----- PROVIDED RECORDS -----

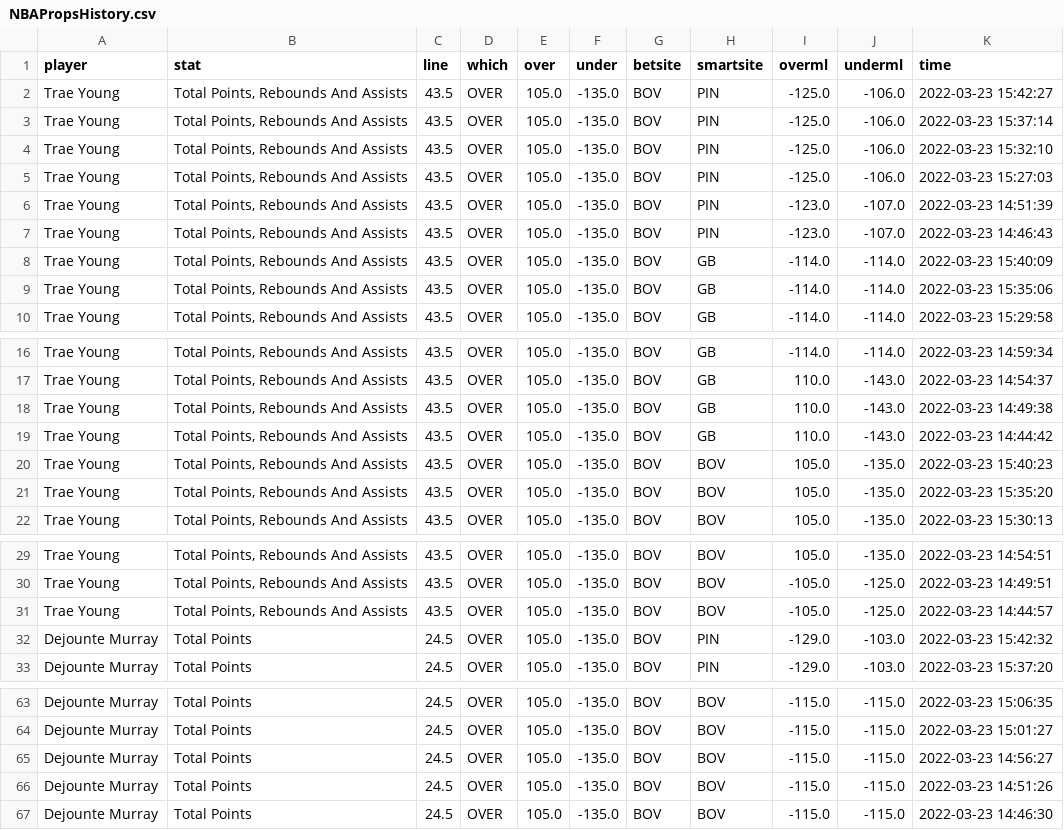
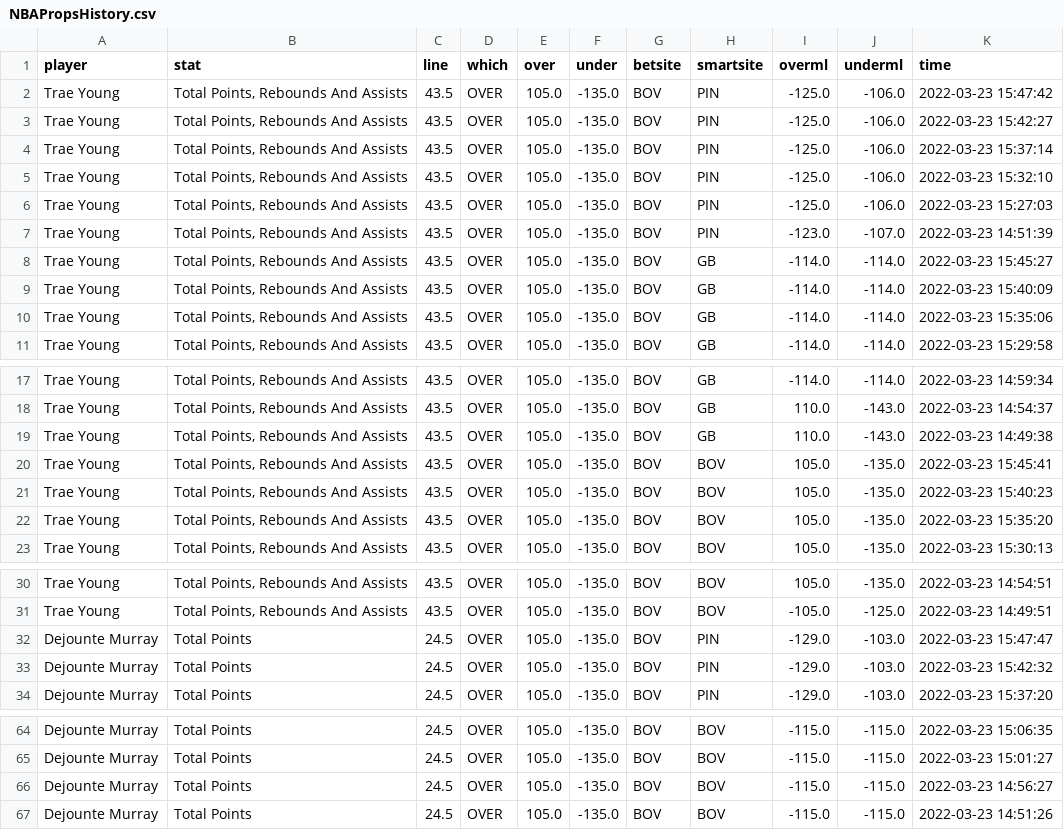
Before and after one commit to BShim92/Public, a CSV file: NBAPropsHistory.csv, drawn as a sheet; only a part is shown, gaps mark what is left out; the diff covers the shown part only.

```diff
--- a/NBAPropsHistory.csv
+++ b/NBAPropsHistory.csv
@@ -1,2 +1,3 @@
 player,stat,line,which,over,under,betsite,smartsite,overml,underml,time
+Trae Young,"Total Points, Rebounds And Assists",43.5,OVER,105.0,-135.0,BOV,PIN,-125.0,-106.0,2022-03-23 15:47:42
 Trae Young,"Total Points, Rebounds And Assists",43.5,OVER,105.0,-135.0,BOV,PIN,-125.0,-106.0,2022-03-23 15:42:27
@@ -6,3 +7,3 @@ Trae Young,"Total Points, Rebounds And Assists",43.5,OVER,105.0,-135.0,BOV,PIN,-
 Trae Young,"Total Points, Rebounds And Assists",43.5,OVER,105.0,-135.0,BOV,PIN,-123.0,-107.0,2022-03-23 14:51:39
-Trae Young,"Total Points, Rebounds And Assists",43.5,OVER,105.0,-135.0,BOV,PIN,-123.0,-107.0,2022-03-23 14:46:43
+Trae Young,"Total Points, Rebounds And Assists",43.5,OVER,105.0,-135.0,BOV,GB,-114.0,-114.0,2022-03-23 15:45:27
 Trae Young,"Total Points, Rebounds And Assists",43.5,OVER,105.0,-135.0,BOV,GB,-114.0,-114.0,2022-03-23 15:40:09
@@ -18,3 +19,3 @@ Trae Young,"Total Points, Rebounds And Assists",43.5,OVER,105.0,-135.0,BOV,GB,11
 Trae Young,"Total Points, Rebounds And Assists",43.5,OVER,105.0,-135.0,BOV,GB,110.0,-143.0,2022-03-23 14:49:38
-Trae Young,"Total Points, Rebounds And Assists",43.5,OVER,105.0,-135.0,BOV,GB,110.0,-143.0,2022-03-23 14:44:42
+Trae Young,"Total Points, Rebounds And Assists",43.5,OVER,105.0,-135.0,BOV,BOV,105.0,-135.0,2022-03-23 15:45:41
 Trae Young,"Total Points, Rebounds And Assists",43.5,OVER,105.0,-135.0,BOV,BOV,105.0,-135.0,2022-03-23 15:40:23
@@ -30,3 +31,3 @@ Trae Young,"Total Points, Rebounds And Assists",43.5,OVER,105.0,-135.0,BOV,BOV,1
 Trae Young,"Total Points, Rebounds And Assists",43.5,OVER,105.0,-135.0,BOV,BOV,-105.0,-125.0,2022-03-23 14:49:51
-Trae Young,"Total Points, Rebounds And Assists",43.5,OVER,105.0,-135.0,BOV,BOV,-105.0,-125.0,2022-03-23 14:44:57
+Dejounte Murray,Total Points,24.5,OVER,105.0,-135.0,BOV,PIN,-129.0,-103.0,2022-03-23 15:47:47
 Dejounte Murray,Total Points,24.5,OVER,105.0,-135.0,BOV,PIN,-129.0,-103.0,2022-03-23 15:42:32
@@ -66,2 +67 @@ Dejounte Murray,Total Points,24.5,OVER,105.0,-135.0,BOV,BOV,-115.0,-115.0,2022-0
 Dejounte Murray,Total Points,24.5,OVER,105.0,-135.0,BOV,BOV,-115.0,-115.0,2022-03-23 14:51:26
-Dejounte Murray,Total Points,24.5,OVER,105.0,-135.0,BOV,BOV,-115.0,-115.0,2022-03-23 14:46:30
```
Also changed, not shown: 8 edited cells elsewhere in this file, NBAProps.csv, NBAPropsHistory_NoDupe.csv.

-----

→ **TASK OBJECTIVE**:
Take every line from the records above that has the word "shown" and copy it.

→ **EXERCISE ANSWER**:
Before and after one commit to BShim92/Public, a CSV file: NBAPropsHistory.csv, drawn as a sheet; only a part is shown, gaps mark what is left out; the diff covers the shown part only.
Also changed, not shown: 8 edited cells elsewhere in this file, NBAProps.csv, NBAPropsHistory_NoDupe.csv.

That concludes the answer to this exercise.